#### Brief
The records that appear below are to be restated word for word.

#### Task input
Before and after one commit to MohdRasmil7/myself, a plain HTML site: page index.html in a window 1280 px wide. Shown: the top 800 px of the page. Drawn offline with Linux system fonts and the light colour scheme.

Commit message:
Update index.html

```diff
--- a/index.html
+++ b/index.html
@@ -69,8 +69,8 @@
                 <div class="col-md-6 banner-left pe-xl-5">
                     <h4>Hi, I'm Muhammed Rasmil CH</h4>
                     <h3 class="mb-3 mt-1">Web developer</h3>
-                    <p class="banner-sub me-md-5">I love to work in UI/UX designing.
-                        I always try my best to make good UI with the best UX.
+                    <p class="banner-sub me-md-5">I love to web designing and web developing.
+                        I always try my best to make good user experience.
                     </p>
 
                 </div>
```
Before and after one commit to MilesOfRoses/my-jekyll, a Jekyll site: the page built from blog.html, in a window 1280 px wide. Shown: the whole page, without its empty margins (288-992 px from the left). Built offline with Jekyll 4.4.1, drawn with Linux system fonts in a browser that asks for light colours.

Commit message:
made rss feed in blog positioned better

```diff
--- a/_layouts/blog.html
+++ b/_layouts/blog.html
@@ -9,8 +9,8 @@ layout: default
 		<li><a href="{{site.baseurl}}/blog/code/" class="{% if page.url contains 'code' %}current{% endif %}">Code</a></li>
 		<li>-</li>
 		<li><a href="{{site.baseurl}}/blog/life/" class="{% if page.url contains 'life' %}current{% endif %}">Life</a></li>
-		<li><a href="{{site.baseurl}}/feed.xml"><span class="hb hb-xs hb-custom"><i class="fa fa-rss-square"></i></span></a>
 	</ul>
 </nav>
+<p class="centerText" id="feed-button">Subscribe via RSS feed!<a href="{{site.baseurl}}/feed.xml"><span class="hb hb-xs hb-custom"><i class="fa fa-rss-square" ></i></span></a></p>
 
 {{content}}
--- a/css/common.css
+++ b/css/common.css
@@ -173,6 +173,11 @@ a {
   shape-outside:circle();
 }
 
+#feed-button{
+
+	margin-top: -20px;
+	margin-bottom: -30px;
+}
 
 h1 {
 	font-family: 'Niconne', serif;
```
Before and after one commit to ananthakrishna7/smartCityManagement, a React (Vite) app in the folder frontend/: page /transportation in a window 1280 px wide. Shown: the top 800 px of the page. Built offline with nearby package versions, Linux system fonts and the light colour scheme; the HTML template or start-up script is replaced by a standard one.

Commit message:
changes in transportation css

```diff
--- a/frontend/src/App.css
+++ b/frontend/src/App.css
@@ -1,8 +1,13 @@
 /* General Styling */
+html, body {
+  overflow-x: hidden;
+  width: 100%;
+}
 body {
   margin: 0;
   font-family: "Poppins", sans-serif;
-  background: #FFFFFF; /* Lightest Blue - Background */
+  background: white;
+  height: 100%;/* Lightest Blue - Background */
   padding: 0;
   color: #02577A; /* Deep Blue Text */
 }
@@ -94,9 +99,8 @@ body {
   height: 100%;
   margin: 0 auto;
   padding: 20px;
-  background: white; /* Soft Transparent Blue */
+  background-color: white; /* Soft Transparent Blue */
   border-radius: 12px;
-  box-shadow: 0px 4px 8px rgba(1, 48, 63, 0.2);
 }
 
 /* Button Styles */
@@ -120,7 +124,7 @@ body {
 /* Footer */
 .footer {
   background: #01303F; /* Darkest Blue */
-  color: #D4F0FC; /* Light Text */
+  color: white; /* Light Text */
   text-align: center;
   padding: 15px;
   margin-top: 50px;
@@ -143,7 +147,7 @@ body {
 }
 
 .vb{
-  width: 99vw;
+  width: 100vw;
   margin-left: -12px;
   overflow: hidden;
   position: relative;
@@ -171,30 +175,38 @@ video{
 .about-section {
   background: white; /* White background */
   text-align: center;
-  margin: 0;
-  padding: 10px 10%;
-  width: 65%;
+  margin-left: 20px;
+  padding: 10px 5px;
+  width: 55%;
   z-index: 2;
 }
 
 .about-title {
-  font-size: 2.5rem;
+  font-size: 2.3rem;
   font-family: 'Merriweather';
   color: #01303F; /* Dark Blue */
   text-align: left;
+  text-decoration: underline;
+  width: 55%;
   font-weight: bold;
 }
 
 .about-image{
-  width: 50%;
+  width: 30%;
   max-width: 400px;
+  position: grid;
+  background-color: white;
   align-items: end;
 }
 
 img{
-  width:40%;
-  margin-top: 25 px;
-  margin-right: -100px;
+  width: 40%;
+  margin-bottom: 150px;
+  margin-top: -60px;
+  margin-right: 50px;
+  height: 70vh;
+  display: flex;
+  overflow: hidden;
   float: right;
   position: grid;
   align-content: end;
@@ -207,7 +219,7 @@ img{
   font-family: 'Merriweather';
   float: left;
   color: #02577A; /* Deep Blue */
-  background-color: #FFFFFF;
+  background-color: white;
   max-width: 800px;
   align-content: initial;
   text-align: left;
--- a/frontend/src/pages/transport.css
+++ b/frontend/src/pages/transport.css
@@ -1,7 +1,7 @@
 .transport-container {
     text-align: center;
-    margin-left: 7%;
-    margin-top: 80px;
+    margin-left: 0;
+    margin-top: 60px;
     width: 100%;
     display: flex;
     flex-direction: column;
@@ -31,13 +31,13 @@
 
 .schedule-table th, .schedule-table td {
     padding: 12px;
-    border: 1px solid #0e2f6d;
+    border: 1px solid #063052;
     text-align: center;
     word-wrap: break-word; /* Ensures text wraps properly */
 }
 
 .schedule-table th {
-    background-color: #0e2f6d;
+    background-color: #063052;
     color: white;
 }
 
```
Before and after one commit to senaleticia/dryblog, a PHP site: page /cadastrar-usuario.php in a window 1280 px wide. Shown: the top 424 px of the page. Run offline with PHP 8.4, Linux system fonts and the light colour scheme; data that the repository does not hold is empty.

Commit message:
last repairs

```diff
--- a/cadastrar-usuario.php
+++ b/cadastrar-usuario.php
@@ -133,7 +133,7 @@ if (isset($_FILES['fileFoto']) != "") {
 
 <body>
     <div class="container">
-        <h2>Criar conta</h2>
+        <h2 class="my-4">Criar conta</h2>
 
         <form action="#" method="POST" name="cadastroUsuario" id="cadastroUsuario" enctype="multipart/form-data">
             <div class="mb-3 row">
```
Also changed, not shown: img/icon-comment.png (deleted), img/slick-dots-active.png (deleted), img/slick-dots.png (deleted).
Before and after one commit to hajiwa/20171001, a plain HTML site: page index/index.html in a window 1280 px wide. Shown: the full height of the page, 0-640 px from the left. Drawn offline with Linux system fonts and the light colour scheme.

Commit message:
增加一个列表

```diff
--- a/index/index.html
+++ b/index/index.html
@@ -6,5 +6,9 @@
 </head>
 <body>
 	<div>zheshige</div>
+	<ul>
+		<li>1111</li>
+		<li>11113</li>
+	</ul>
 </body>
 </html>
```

#### Response to this task
Before and after one commit to MohdRasmil7/myself, a plain HTML site: page index.html in a window 1280 px wide. Shown: the top 800 px of the page. Drawn offline with Linux system fonts and the light colour scheme.

Commit message:
Update index.html

```diff
--- a/index.html
+++ b/index.html
@@ -69,8 +69,8 @@
                 <div class="col-md-6 banner-left pe-xl-5">
                     <h4>Hi, I'm Muhammed Rasmil CH</h4>
                     <h3 class="mb-3 mt-1">Web developer</h3>
-                    <p class="banner-sub me-md-5">I love to work in UI/UX designing.
-                        I always try my best to make good UI with the best UX.
+                    <p class="banner-sub me-md-5">I love to web designing and web developing.
+                        I always try my best to make good user experience.
                     </p>
 
                 </div>
```
Before and after one commit to MilesOfRoses/my-jekyll, a Jekyll site: the page built from blog.html, in a window 1280 px wide. Shown: the whole page, without its empty margins (288-992 px from the left). Built offline with Jekyll 4.4.1, drawn with Linux system fonts in a browser that asks for light colours.

Commit message:
made rss feed in blog positioned better

```diff
--- a/_layouts/blog.html
+++ b/_layouts/blog.html
@@ -9,8 +9,8 @@ layout: default
 		<li><a href="{{site.baseurl}}/blog/code/" class="{% if page.url contains 'code' %}current{% endif %}">Code</a></li>
 		<li>-</li>
 		<li><a href="{{site.baseurl}}/blog/life/" class="{% if page.url contains 'life' %}current{% endif %}">Life</a></li>
-		<li><a href="{{site.baseurl}}/feed.xml"><span class="hb hb-xs hb-custom"><i class="fa fa-rss-square"></i></span></a>
 	</ul>
 </nav>
+<p class="centerText" id="feed-button">Subscribe via RSS feed!<a href="{{site.baseurl}}/feed.xml"><span class="hb hb-xs hb-custom"><i class="fa fa-rss-square" ></i></span></a></p>
 
 {{content}}
--- a/css/common.css
+++ b/css/common.css
@@ -173,6 +173,11 @@ a {
   shape-outside:circle();
 }
 
+#feed-button{
+
+	margin-top: -20px;
+	margin-bottom: -30px;
+}
 
 h1 {
 	font-family: 'Niconne', serif;
```
Before and after one commit to ananthakrishna7/smartCityManagement, a React (Vite) app in the folder frontend/: page /transportation in a window 1280 px wide. Shown: the top 800 px of the page. Built offline with nearby package versions, Linux system fonts and the light colour scheme; the HTML template or start-up script is replaced by a standard one.

Commit message:
changes in transportation css

```diff
--- a/frontend/src/App.css
+++ b/frontend/src/App.css
@@ -1,8 +1,13 @@
 /* General Styling */
+html, body {
+  overflow-x: hidden;
+  width: 100%;
+}
 body {
   margin: 0;
   font-family: "Poppins", sans-serif;
-  background: #FFFFFF; /* Lightest Blue - Background */
+  background: white;
+  height: 100%;/* Lightest Blue - Background */
   padding: 0;
   color: #02577A; /* Deep Blue Text */
 }
@@ -94,9 +99,8 @@ body {
   height: 100%;
   margin: 0 auto;
   padding: 20px;
-  background: white; /* Soft Transparent Blue */
+  background-color: white; /* Soft Transparent Blue */
   border-radius: 12px;
-  box-shadow: 0px 4px 8px rgba(1, 48, 63, 0.2);
 }
 
 /* Button Styles */
@@ -120,7 +124,7 @@ body {
 /* Footer */
 .footer {
   background: #01303F; /* Darkest Blue */
-  color: #D4F0FC; /* Light Text */
+  color: white; /* Light Text */
   text-align: center;
   padding: 15px;
   margin-top: 50px;
@@ -143,7 +147,7 @@ body {
 }
 
 .vb{
-  width: 99vw;
+  width: 100vw;
   margin-left: -12px;
   overflow: hidden;
   position: relative;
@@ -171,30 +175,38 @@ video{
 .about-section {
   background: white; /* White background */
   text-align: center;
-  margin: 0;
-  padding: 10px 10%;
-  width: 65%;
+  margin-left: 20px;
+  padding: 10px 5px;
+  width: 55%;
   z-index: 2;
 }
 
 .about-title {
-  font-size: 2.5rem;
+  font-size: 2.3rem;
   font-family: 'Merriweather';
   color: #01303F; /* Dark Blue */
   text-align: left;
+  text-decoration: underline;
+  width: 55%;
   font-weight: bold;
 }
 
 .about-image{
-  width: 50%;
+  width: 30%;
   max-width: 400px;
+  position: grid;
+  background-color: white;
   align-items: end;
 }
 
 img{
-  width:40%;
-  margin-top: 25 px;
-  margin-right: -100px;
+  width: 40%;
+  margin-bottom: 150px;
+  margin-top: -60px;
+  margin-right: 50px;
+  height: 70vh;
+  display: flex;
+  overflow: hidden;
   float: right;
   position: grid;
   align-content: end;
@@ -207,7 +219,7 @@ img{
   font-family: 'Merriweather';
   float: left;
   color: #02577A; /* Deep Blue */
-  background-color: #FFFFFF;
+  background-color: white;
   max-width: 800px;
   align-content: initial;
   text-align: left;
--- a/frontend/src/pages/transport.css
+++ b/frontend/src/pages/transport.css
@@ -1,7 +1,7 @@
 .transport-container {
     text-align: center;
-    margin-left: 7%;
-    margin-top: 80px;
+    margin-left: 0;
+    margin-top: 60px;
     width: 100%;
     display: flex;
     flex-direction: column;
@@ -31,13 +31,13 @@
 
 .schedule-table th, .schedule-table td {
     padding: 12px;
-    border: 1px solid #0e2f6d;
+    border: 1px solid #063052;
     text-align: center;
     word-wrap: break-word; /* Ensures text wraps properly */
 }
 
 .schedule-table th {
-    background-color: #0e2f6d;
+    background-color: #063052;
     color: white;
 }
 
```
Before and after one commit to senaleticia/dryblog, a PHP site: page /cadastrar-usuario.php in a window 1280 px wide. Shown: the top 424 px of the page. Run offline with PHP 8.4, Linux system fonts and the light colour scheme; data that the repository does not hold is empty.

Commit message:
last repairs

```diff
--- a/cadastrar-usuario.php
+++ b/cadastrar-usuario.php
@@ -133,7 +133,7 @@ if (isset($_FILES['fileFoto']) != "") {
 
 <body>
     <div class="container">
-        <h2>Criar conta</h2>
+        <h2 class="my-4">Criar conta</h2>
 
         <form action="#" method="POST" name="cadastroUsuario" id="cadastroUsuario" enctype="multipart/form-data">
             <div class="mb-3 row">
```
Also changed, not shown: img/icon-comment.png (deleted), img/slick-dots-active.png (deleted), img/slick-dots.png (deleted).
Before and after one commit to hajiwa/20171001, a plain HTML site: page index/index.html in a window 1280 px wide. Shown: the full height of the page, 0-640 px from the left. Drawn offline with Linux system fonts and the light colour scheme.

Commit message:
增加一个列表

```diff
--- a/index/index.html
+++ b/index/index.html
@@ -6,5 +6,9 @@
 </head>
 <body>
 	<div>zheshige</div>
+	<ul>
+		<li>1111</li>
+		<li>11113</li>
+	</ul>
 </body>
 </html>
```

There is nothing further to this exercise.